It's amazing how much our thinking influences how we feel. If it rains on Saturday the farmers are happy and the golfers are sad. It's the same silly rain, but they're thinking different thoughts about the rain.

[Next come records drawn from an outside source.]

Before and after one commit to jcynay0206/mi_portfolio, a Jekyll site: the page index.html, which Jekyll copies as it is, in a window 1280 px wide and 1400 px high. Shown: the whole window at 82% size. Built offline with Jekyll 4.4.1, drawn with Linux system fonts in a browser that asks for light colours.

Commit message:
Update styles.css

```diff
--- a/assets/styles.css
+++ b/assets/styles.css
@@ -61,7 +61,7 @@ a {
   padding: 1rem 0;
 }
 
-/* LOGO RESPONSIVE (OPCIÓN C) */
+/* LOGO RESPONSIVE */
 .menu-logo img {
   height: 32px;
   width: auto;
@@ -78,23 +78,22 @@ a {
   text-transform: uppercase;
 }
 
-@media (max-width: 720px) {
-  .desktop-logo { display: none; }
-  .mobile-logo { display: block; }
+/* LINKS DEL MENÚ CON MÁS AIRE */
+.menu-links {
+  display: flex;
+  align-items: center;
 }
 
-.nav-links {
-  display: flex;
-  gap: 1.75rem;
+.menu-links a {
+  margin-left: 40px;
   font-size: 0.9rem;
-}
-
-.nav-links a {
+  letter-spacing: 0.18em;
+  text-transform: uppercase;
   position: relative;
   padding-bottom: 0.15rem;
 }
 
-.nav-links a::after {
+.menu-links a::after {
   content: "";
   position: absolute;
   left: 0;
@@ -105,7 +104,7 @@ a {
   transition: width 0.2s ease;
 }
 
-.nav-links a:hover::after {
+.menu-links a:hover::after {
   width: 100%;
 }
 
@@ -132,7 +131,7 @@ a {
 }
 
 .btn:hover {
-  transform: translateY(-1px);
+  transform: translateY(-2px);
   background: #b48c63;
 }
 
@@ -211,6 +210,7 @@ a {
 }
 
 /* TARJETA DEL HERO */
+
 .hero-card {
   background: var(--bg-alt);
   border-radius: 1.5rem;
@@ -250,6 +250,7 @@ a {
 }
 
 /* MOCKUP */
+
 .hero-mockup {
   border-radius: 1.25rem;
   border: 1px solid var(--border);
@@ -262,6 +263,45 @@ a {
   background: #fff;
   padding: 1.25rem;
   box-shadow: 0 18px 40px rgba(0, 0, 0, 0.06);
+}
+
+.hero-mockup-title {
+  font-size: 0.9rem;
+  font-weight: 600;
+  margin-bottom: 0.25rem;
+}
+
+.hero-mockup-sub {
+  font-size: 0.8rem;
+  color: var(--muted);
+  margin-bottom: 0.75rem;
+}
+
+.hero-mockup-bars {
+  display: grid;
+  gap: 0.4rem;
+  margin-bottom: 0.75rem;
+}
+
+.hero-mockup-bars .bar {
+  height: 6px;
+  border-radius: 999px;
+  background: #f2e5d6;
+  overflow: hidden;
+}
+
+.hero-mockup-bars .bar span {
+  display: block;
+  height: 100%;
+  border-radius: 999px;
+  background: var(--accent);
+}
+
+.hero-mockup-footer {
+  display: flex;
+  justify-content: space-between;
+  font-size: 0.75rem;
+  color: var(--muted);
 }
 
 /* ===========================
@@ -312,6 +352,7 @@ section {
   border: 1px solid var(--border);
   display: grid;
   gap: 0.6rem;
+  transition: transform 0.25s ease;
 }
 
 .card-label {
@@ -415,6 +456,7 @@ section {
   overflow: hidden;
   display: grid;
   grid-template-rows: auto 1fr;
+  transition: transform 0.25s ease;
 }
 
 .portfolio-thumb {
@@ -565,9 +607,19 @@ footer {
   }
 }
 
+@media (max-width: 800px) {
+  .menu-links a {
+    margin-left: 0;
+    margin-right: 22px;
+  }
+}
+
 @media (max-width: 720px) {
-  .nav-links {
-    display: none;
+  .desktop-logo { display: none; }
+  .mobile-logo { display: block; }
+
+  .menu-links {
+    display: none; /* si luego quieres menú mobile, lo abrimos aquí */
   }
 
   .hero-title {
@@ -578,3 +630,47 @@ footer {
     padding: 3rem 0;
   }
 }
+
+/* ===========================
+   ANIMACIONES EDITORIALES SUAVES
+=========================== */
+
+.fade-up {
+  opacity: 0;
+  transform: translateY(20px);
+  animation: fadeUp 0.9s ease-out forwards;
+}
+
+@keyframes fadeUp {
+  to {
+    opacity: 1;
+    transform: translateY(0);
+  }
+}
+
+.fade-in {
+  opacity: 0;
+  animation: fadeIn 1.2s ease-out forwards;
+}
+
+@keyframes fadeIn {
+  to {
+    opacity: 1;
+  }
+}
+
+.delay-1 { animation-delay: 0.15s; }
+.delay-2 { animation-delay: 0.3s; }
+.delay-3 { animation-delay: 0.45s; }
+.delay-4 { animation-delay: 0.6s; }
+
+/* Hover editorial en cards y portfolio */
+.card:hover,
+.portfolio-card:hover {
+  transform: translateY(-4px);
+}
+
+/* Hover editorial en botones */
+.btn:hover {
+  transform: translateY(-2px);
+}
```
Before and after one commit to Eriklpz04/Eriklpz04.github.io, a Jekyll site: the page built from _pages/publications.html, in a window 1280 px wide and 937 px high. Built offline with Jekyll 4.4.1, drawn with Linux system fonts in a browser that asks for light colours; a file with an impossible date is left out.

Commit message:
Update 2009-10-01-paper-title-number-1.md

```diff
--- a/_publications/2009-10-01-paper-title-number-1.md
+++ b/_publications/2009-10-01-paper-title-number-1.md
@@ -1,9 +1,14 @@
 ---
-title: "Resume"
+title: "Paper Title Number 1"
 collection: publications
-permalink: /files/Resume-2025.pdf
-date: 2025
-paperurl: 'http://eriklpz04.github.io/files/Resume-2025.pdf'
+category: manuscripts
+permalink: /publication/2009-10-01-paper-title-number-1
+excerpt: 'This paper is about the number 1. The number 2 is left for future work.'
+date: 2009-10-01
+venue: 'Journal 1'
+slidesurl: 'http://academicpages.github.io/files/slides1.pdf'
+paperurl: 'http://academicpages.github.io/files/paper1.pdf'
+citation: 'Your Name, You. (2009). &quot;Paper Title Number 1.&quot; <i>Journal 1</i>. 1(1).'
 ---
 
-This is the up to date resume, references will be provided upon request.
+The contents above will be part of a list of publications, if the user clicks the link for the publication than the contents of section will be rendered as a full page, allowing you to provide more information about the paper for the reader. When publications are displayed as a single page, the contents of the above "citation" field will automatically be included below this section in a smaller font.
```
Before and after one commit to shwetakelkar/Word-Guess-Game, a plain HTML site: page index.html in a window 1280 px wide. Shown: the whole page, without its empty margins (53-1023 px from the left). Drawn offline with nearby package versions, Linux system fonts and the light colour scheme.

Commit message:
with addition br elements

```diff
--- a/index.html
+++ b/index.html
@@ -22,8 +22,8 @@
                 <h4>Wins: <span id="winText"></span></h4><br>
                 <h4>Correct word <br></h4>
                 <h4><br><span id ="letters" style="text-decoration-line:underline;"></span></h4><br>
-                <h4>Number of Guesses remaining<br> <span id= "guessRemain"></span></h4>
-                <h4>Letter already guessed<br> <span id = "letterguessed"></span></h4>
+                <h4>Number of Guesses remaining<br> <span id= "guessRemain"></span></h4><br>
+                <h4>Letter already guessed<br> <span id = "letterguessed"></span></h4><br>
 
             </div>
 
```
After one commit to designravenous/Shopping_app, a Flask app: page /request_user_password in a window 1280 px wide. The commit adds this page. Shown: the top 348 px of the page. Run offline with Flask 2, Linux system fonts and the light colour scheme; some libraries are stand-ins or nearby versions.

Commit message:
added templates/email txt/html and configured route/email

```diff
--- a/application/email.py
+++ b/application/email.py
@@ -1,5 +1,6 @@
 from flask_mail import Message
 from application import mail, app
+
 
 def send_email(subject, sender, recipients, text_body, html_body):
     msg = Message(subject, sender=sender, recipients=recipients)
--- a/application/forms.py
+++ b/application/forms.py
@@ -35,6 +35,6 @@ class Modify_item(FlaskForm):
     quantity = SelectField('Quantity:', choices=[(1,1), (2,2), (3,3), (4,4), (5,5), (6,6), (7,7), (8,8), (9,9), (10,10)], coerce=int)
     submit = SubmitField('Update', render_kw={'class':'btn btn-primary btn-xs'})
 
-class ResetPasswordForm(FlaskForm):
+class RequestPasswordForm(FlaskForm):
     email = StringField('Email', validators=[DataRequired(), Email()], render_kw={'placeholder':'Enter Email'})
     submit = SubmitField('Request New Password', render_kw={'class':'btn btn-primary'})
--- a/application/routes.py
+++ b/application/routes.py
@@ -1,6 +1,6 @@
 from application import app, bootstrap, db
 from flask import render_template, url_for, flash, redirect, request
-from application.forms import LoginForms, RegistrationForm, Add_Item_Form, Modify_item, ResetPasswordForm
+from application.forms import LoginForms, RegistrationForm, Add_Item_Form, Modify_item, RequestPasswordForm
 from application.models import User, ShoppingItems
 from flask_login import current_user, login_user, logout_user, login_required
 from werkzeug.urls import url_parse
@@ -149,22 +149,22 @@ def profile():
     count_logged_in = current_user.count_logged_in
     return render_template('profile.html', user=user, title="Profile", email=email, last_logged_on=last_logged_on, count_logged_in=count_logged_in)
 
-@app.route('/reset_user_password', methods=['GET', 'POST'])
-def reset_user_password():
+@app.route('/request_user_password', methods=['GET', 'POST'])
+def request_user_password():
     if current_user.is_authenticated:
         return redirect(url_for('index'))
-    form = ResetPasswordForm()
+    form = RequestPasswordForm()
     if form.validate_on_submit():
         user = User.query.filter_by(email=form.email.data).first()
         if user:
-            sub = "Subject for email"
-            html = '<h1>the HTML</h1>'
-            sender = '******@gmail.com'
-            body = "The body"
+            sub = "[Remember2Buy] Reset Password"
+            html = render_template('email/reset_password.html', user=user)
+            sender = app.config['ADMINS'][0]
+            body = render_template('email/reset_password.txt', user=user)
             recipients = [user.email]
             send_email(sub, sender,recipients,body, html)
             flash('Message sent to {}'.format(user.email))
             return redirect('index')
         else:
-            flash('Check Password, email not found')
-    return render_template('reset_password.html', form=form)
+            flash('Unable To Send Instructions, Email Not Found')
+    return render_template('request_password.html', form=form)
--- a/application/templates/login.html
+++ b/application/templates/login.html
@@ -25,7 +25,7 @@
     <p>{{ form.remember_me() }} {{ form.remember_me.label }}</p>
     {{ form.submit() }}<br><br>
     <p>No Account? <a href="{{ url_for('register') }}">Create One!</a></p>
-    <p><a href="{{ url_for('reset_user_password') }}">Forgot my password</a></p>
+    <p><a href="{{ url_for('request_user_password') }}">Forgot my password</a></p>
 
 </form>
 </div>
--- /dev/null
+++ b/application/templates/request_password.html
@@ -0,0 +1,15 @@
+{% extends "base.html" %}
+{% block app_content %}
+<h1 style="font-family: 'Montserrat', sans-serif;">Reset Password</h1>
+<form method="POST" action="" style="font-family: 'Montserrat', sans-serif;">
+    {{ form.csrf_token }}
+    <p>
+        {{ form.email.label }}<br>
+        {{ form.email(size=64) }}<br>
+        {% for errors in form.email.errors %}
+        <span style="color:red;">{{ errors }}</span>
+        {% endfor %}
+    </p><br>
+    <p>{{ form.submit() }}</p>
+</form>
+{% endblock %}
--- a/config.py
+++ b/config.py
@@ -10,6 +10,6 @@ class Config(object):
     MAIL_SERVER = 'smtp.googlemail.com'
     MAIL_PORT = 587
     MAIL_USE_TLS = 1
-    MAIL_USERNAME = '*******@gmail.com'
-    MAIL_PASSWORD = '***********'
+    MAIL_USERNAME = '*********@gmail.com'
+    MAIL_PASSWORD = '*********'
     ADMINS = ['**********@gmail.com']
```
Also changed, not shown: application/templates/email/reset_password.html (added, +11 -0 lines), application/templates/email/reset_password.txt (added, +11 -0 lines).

I first learned the importance of how we think when I was at the mental health clinic (remember, I was on staff, not actually in the mental health clinic). We had diagnostic meetings every afternoon — boring meetings. I thought, "How could I liven up these meetings?" One day I found a gorilla suit. Now you may ask why a gorilla suit was at the mental health clinic. I don't know. It looked like some monkey business was going on, but I decided I could use this to liven things up. So ... when everyone was in the meeting, I charged into the room wearing the gorilla suit. Everyone took off. (You see, you never totally relax when you work at the mental health clinic.) I chased a nurse down the hall. Finally, she reached the end of the hall with no place to go. She turned around and looked pretty bad — somewhere between a migraine headache and acid indigestion. I thought I had done enough damage so I took off the gorilla head and said, "It's not a gorilla. It's not a patient. It's me, Dr. Lowery." I won't tell you what she said; it wasn't very nice. What she thought had stressed her out and, you guessed it, she blamed it on me.
How many of us are letting our thoughts stress us out? You see, in one way the body is incredibly dumb. It just does what the brain tells it to do. It doesn't have to be true. It just has to think it's true. For example, I once had a headache and told Penny I was going to take an Advil. Later, she asked how my headache was, to which I told her, "It's a lot better, that Advil sure works." She said, "Good, because you got the pills out, then you left them on the counter." You see, I don't have to take an Advil for my headache, I just have to think I've taken an Advil for my headache.
Let me illustrate how thinking can mean the difference between work and play. A man came home from work every day, sat in his recliner and enjoyed a little peace and quiet. But one day the neighborhood boys discovered that the man's backyard was a natural ball field. So they started playing ball there every afternoon, making lots of noise, and disturbing our friend. He would go outside and holler at them trying to make them leave, but they'd always come back. He finally called the sheriff who ran them off. But the next day they were back. Then our friend had an idea. He went outside and called the kids. Finally, they came. He apologized and said he was sorry he'd run them off. He said he'd really learned to enjoy the noise they made and asked if they would come and make noise again. If they would, he would pay each of them a quarter. They were excited and showed up the next day and made lots of noise. He asked them to come back the following day and make noise, and he would pay them again. He said this every day but kept lowering their pay a nickel until he was down to paying them just one nickel. And he said, "I really want you to come back tomorrow and make noise, but I can only pay you a penny. Will you come?" They said, "No, we're not playing for a penny." They got mad and never came back to play, and our man is enjoying his peace and quiet.
What happened? Our friend was able to change their thinking. At first, playing ball was fun, but when they were paid, they started thinking of it as work. And of course if you don't get paid for your work, you quit.
Thinking ... WOW! It really is important. No wonder Yogi Berra said, "Baseball is 90 percent mental and the other half is physical."
Now, before you go and buy the newest positive thinking book, let me tell you that just changing your thinking is not the total answer. When I worked for the state hospital, I met a man dressed in an ornate military outfit who said he was Napoleon and inquired about the location of his armies. I made up a little rhyme about it:
He had great self-esteem
And was a positive thinker,
But his thinking was not true,
You may think that I'm a stinker,
For I told him he was at Waterloo.
Thinking has to be based on reality and truth. You may be able to convince yourself the "E" on your gas gauge stands for "Enough," but your car is going to be much harder to convince.
Now, that's something to think about.
Charles Lowery is pastor of Hoffmantown Baptist Church, Albuquerque, N.M.